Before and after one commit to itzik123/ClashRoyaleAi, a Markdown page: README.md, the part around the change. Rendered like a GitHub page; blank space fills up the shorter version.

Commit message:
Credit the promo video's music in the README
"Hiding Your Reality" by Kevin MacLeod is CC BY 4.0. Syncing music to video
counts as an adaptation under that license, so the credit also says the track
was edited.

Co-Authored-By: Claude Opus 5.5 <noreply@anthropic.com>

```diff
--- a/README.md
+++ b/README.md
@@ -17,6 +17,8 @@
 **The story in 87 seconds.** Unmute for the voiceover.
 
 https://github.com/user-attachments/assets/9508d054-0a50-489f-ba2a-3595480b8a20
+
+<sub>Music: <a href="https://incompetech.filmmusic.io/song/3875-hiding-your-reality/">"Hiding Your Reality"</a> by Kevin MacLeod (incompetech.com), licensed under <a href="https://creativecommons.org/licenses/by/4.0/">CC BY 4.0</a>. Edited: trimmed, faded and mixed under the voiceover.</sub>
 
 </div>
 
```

» Activity: In how many lines above does the word "README" appear? Answer with only the number.

» Solution to this problem: 4